From blue states, we often hear the question, “Is it better to call yourself a liberal or a progressive?” From red states we’re asked, “Is it bad politics to call yourself a progressive when the jurisdiction seems conservative?” The answer to both is—say progressive.
A poll by the Pew Research Center compared common ideological terms. It demonstrated that progressive is the most positive political label in America. Conservative is the second most popular political brand. Liberal is substantially less popular, probably because many Americans think that a liberal favors the poor over the middle class.
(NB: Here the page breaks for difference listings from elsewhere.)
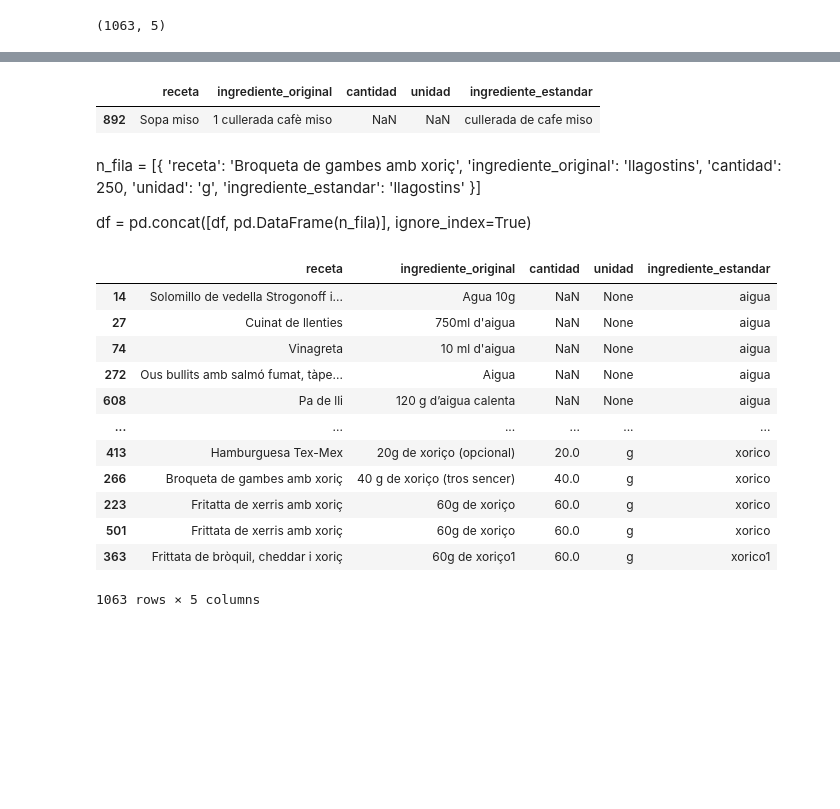
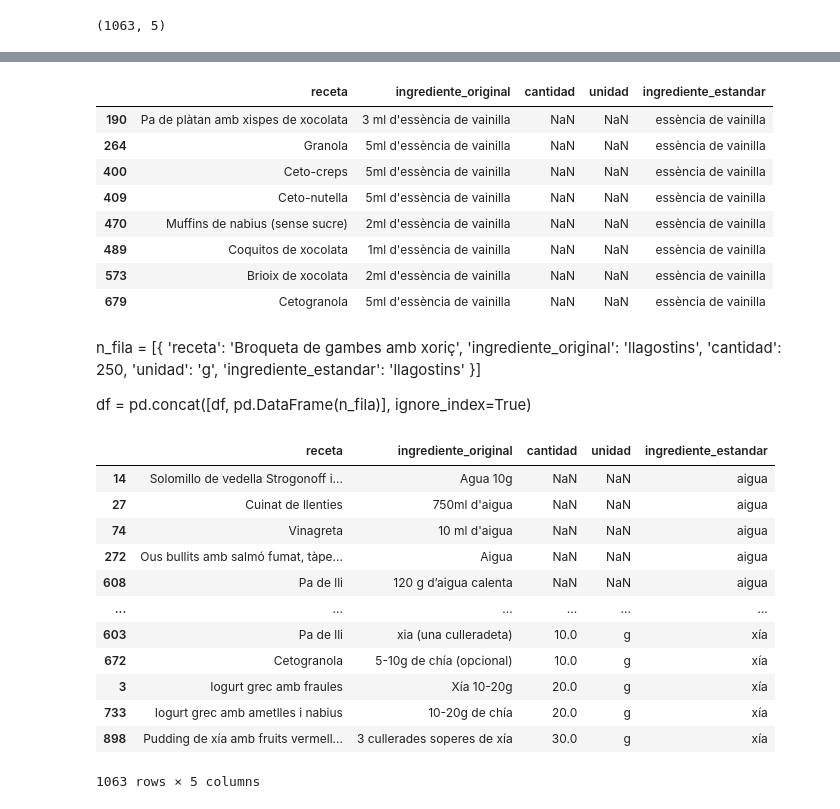
Before and after one commit to TonioDominguez/nutri_test, a Jupyter notebook: estandarizacion_en_detalle.ipynb, the cells around one changed output, grey strips where cells are left out. Drawn from its saved outputs; the diff is of its cells as text; code cells hidden in the pictures; blank space fills up the shorter version.

Commit message:
estandarizador ing final final

```diff
--- a/estandarizacion_en_detalle.ipynb
+++ b/estandarizacion_en_detalle.ipynb
@@ -57,20 +57,27 @@ Name: count, dtype: int64
 # %%
 mask = df[(df['ingrediente_estandar'].str.contains("dents", na=False)) & (df['cantidad'] == 3)]
 # %%
-mask = df[df['ingrediente_estandar'].str.contains("vinagre", na=False)]
+mask = df[df['ingrediente_estandar'].str.contains("essència", na=False)]
 # %%
-#df.loc[mask.index, 'ingrediente_estandar'] = 'sal i pebre'
+df.loc[mask.index, 'ingrediente_estandar'] = 'essència de vainilla'
 #df.loc[mask.index, 'cantidad'] = None
 #df.loc[mask.index, 'unidad'] = None
 # %%
-df.loc[[892],'ingrediente_estandar'] = 'cafe miso'
-#df.loc[[814, 944],'cantidad'] = None
-#df.loc[[814, 944],'unidad'] = None
+df.loc[[802],'ingrediente_estandar'] = 'formatge'
+#df.loc[[645],'cantidad'] = 1
+#df.loc[[781],'unidad'] = None
 # %%
-df[df['ingrediente_estandar'].str.contains("cullerada", na=False)]
+df[df['ingrediente_estandar'].str.contains("essència", na=False)]
 # %% [output]
 |  | receta | ingrediente_original | cantidad | unidad | ingrediente_estandar |
-| 892 | Sopa miso | 1 cullerada cafè miso | NaN | NaN | cullerada de cafe miso |
+| 190 | Pa de plàtan amb xispes de xocolata | 3 ml d'essència de vainilla | NaN | NaN | essència de vainilla |
+| 264 | Granola | 5ml d'essència de vainilla | NaN | NaN | essència de vainilla |
+| 400 | Ceto-creps | 5ml d'essència de vainilla | NaN | NaN | essència de vainilla |
+| 409 | Ceto-nutella | 5ml d'essència de vainilla | NaN | NaN | essència de vainilla |
+| 470 | Muffins de nabius (sense sucre) | 2ml d'essència de vainilla | NaN | NaN | essència de vainilla |
+| 489 | Coquitos de xocolata | 1ml d'essència de vainilla | NaN | NaN | essència de vainilla |
+| 573 | Brioix de xocolata | 2ml d'essència de vainilla | NaN | NaN | essència de vainilla |
+| 679 | Cetogranola | 5ml d'essència de vainilla | NaN | NaN | essència de vainilla |
 # %% [markdown]
 n_fila = [{
     'receta': 'Broqueta de gambes amb xoriç',
@@ -85,15 +92,15 @@ df = pd.concat([df, pd.DataFrame(n_fila)], ignore_index=True)
 df.sort_values(by=['ingrediente_estandar', 'cantidad'], ascending=[True, True])
 # %% [output]
 |  | receta | ingrediente_original | cantidad | unidad | ingrediente_estandar |
-| 14 | Solomillo de vedella Strogonoff i... | Agua 10g | NaN | None | aigua |
-| 27 | Cuinat de llenties | 750ml d'aigua | NaN | None | aigua |
-| 74 | Vinagreta | 10 ml d'aigua | NaN | None | aigua |
-| 272 | Ous bullits amb salmó fumat, tàpe... | Aigua | NaN | None | aigua |
-| 608 | Pa de lli | 120 g d’aigua calenta | NaN | None | aigua |
+| 14 | Solomillo de vedella Strogonoff i... | Agua 10g | NaN | NaN | aigua |
+| 27 | Cuinat de llenties | 750ml d'aigua | NaN | NaN | aigua |
+| 74 | Vinagreta | 10 ml d'aigua | NaN | NaN | aigua |
+| 272 | Ous bullits amb salmó fumat, tàpe... | Aigua | NaN | NaN | aigua |
+| 608 | Pa de lli | 120 g d’aigua calenta | NaN | NaN | aigua |
 | ... | ... | ... | ... | ... | ... |
-| 413 | Hamburguesa Tex-Mex | 20g de xoriço (opcional) | 20.0 | g | xorico |
-| 266 | Broqueta de gambes amb xoriç | 40 g de xoriço (tros sencer) | 40.0 | g | xorico |
-| 223 | Fritatta de xerris amb xoriç | 60g de xoriço | 60.0 | g | xorico |
-| 501 | Frittata de xerris amb xoriç | 60g de xoriço | 60.0 | g | xorico |
-| 363 | Frittata de bròquil, cheddar i xoriç | 60g de xoriço1 | 60.0 | g | xorico1 |
+| 603 | Pa de lli | xia (una culleradeta) | 10.0 | g | xía |
+| 672 | Cetogranola | 5-10g de chía (opcional) | 10.0 | g | xía |
+| 3 | Iogurt grec amb fraules | Xía 10-20g | 20.0 | g | xía |
+| 733 | Iogurt grec amb ametlles i nabius | 10-20g de chía | 20.0 | g | xía |
+| 898 | Pudding de xía amb fruits vermell... | 3 cullerades soperes de xía | 30.0 | g | xía |
 1063 rows × 5 columns
```
Also changed, not shown: parts of 4 cells of this notebook, 1 other file.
This is not the only poll to draw the those conclusions. A few years ago, Lake Research Partners looked deeply into voters’ feelings about the term progressive. They found that Democrats, Republicans and persuadable voters all like a progressive candidate better than a liberal one. The biggest advantage in the progressive label comes from persuadables who are 13 points more favorable toward a progressive than a liberal candidate.
As long ago as 1978, I conducted a poll for a state senate candidate that found voters reacted much more favorably toward a candidate labeled progressive than one labeled liberal. But why?
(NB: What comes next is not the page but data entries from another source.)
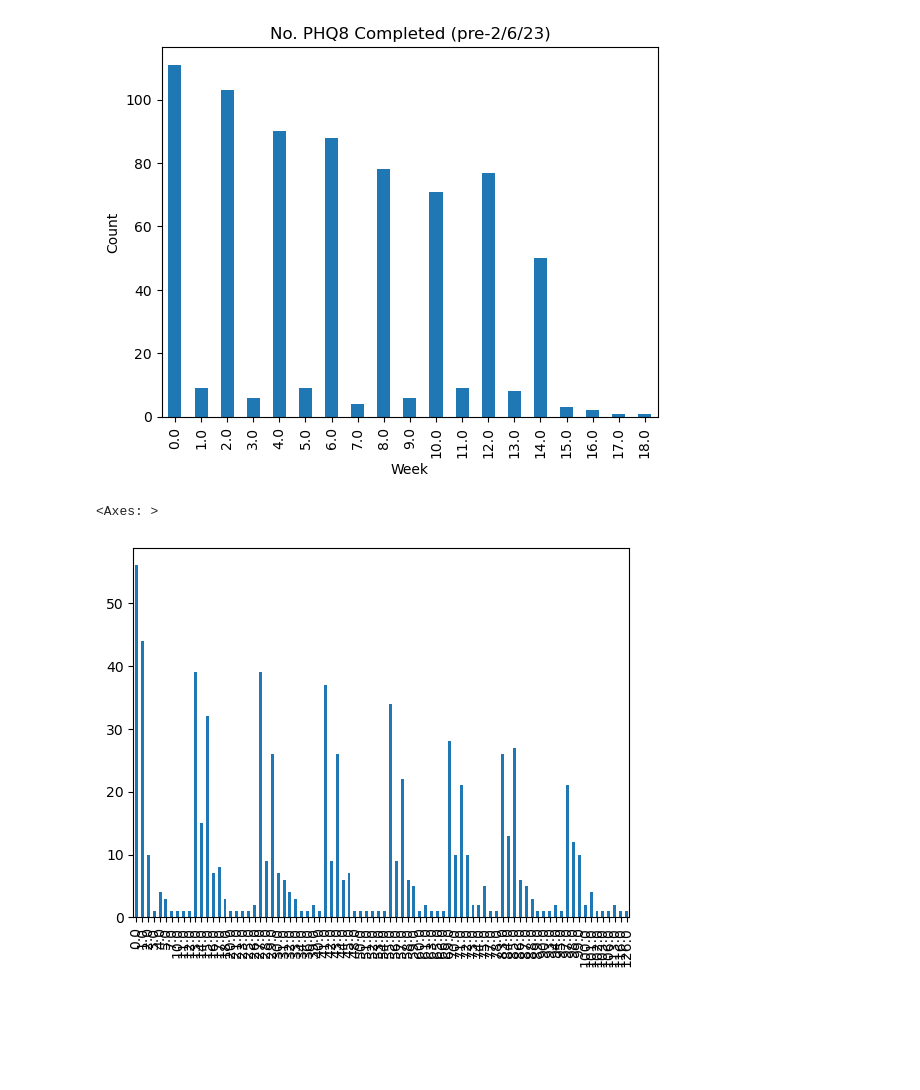
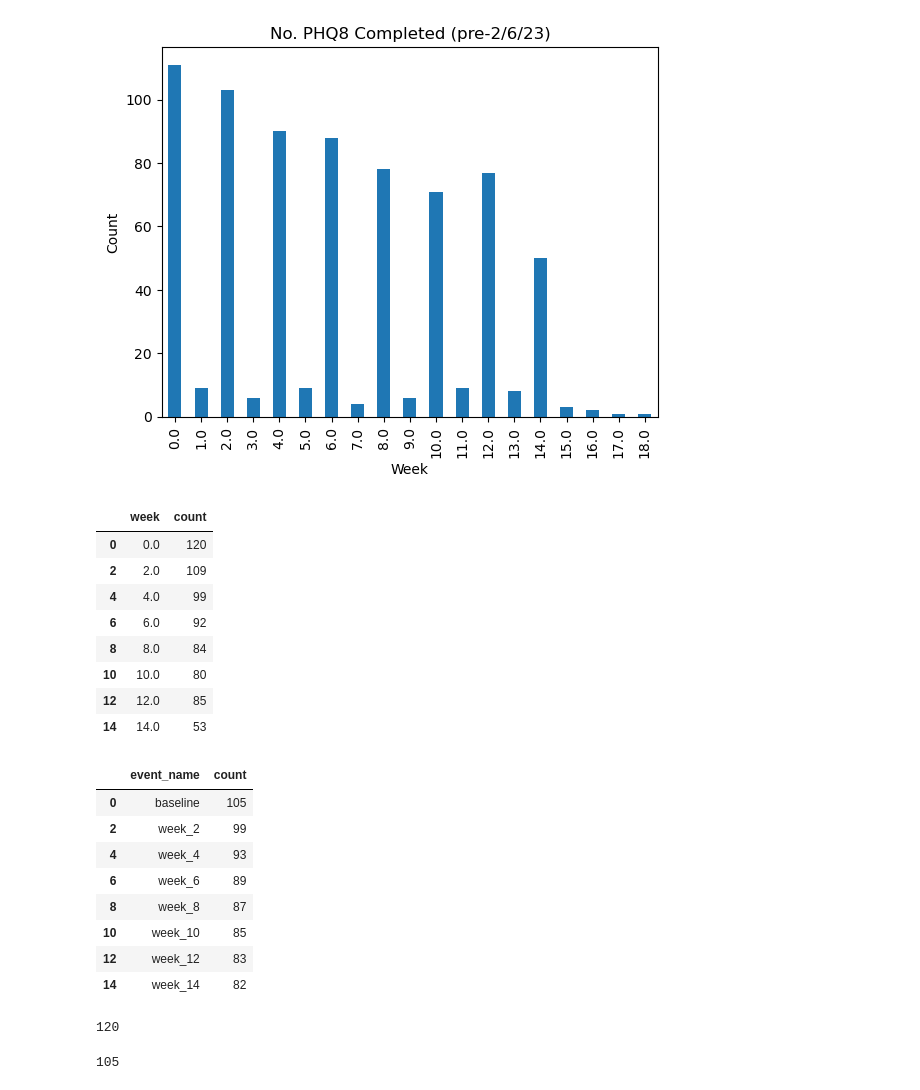
Before and after one commit to mbthompson14/HR_DSMB_2023, a Jupyter notebook: hr_phq8/hr_phq8.ipynb, the cells around one changed output. Saved outputs shown, nothing was run; the diff lists cells and outputs as text; code cells hidden in the pictures; blank space fills up the shorter version.

Commit message:
working on expected counts

```diff
--- a/hr_phq8/hr_phq8.ipynb
+++ b/hr_phq8/hr_phq8.ipynb
@@ -77,9 +80,48 @@ count_by_week.plot(kind='bar', xlabel="Week", ylabel='Count', title='No. PHQ8 Co
 <Axes: title={'center': 'No. PHQ8 Completed (pre-2/6/23)'}, xlabel='Week', ylabel='Count'>
 [figure]
 # %%
-count_by_day = df['study_days'].value_counts()
-count_by_day.sort_index(inplace=True)
-count_by_day.plot(kind='bar')
+# count_by_day = df['study_days'].value_counts()
+# count_by_day.sort_index(inplace=True)
+# count_by_day.plot(kind='bar')
-# %% [output]
-<Axes: >
-[figure, removed]
+# %%
+observed_count = count_by_week.reset_index().rename(columns={'index':'week','study_week':'count'})
+for i, row in observed_count.iterrows():
+    if i<14:
+        if i%2==0:
+            observed_count.loc[observed_count.index==i,'count'] = observed_count.loc[observed_count.index==i,'count'].values[0] + observed_count.loc[observed_count.index==i+1,'count'].values[0]
+        elif i%2!=0:
+            observed_count.drop(i,inplace=True)
+    elif i==14:
+        observed_count.loc[observed_count.index==i,'count'] = observed_count.loc[observed_count.index==i,'count'].values[0] + observed_count.loc[observed_count.index==i+1,'count'].values[0]
+        + observed_count.loc[observed_count.index==i+2,'count'].values[0] + observed_count.loc[observed_count.index==i+3,'count'].values[0] + observed_count.loc[observed_count.index==i+4,'count'].values[0]
+    else:
+        observed_count.drop(i,inplace=True)
+
+
+observed_count
+# %% [output]
+|  | week | count |
+| 0 | 0.0 | 120 |
+| 2 | 2.0 | 109 |
+| 4 | 4.0 | 99 |
+| 6 | 6.0 | 92 |
+| 8 | 8.0 | 84 |
+| 10 | 10.0 | 80 |
+| 12 | 12.0 | 85 |
+| 14 | 14.0 | 53 |
+# %%
+# get all events pre feb6
+events_pre = pd.read_csv('events_pre_20230206.csv')
+expected_count = events_pre['event_name'].value_counts().reset_index().rename(columns={'index':'event_name','event_name':'count'})
+expected_count.drop([1,3,5,7,9,11,13],inplace=True)
+expected_count
+# %% [output]
+|  | event_name | count |
+| 0 | baseline | 105 |
+| 2 | week_2 | 99 |
+| 4 | week_4 | 93 |
+| 6 | week_6 | 89 |
+| 8 | week_8 | 87 |
+| 10 | week_10 | 85 |
+| 12 | week_12 | 83 |
+| 14 | week_14 | 82 |
@@ -85,0 +130,8 @@ count_by_day.plot(kind='bar')
+# %%
+len(test1)
+# %% [output]
+120
+# %%
+len(test2)
+# %% [output]
+105
```
Also changed, not shown: parts of 3 cells of this notebook, 4 other files.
In part, it’s because right wingers have tarnished “liberal.” In part, it’s because left-leaning groups have promoted “progressive.” There’s the Progressive Democrats of America and Progressive Change Campaign Committee. The slogan of the Center for American Progress is “Progressive Ideas for a Strong, Just and Free America.” Everyone now talks of “progressive values.” And of course, there is no Liberal Caucus in Congress—it’s called the Progressive Caucus.
This makes sense. Progressive sounds positive because it comes from the word progress. It gives the impression that progressives want to move forward, promote innovation and focus on the future—all popular ideas. Also, when progressive is compared side-by-side with conservative, we have an advantage because it sounds like pro versus con. On the other hand, the term liberal no longer benefits from the fact that it derives from the same Latin root as liberty and previously referred to laissez-faire policies. These days, nobody hears liberal and thinks of liberty—the word has lost its emotional center.
In the end, if you don’t label yourself, your opponents will label you. And in 2018 they will call you a “liberal,” a “socialist,” or something even farther afield. Progressive is popular, and more important, it’s not polarizing. Besides, we should be happy to be asked the question, “What is a progressive, anyway?” That gives us the chance to talk about our progressive values: freedom, opportunity and security for all.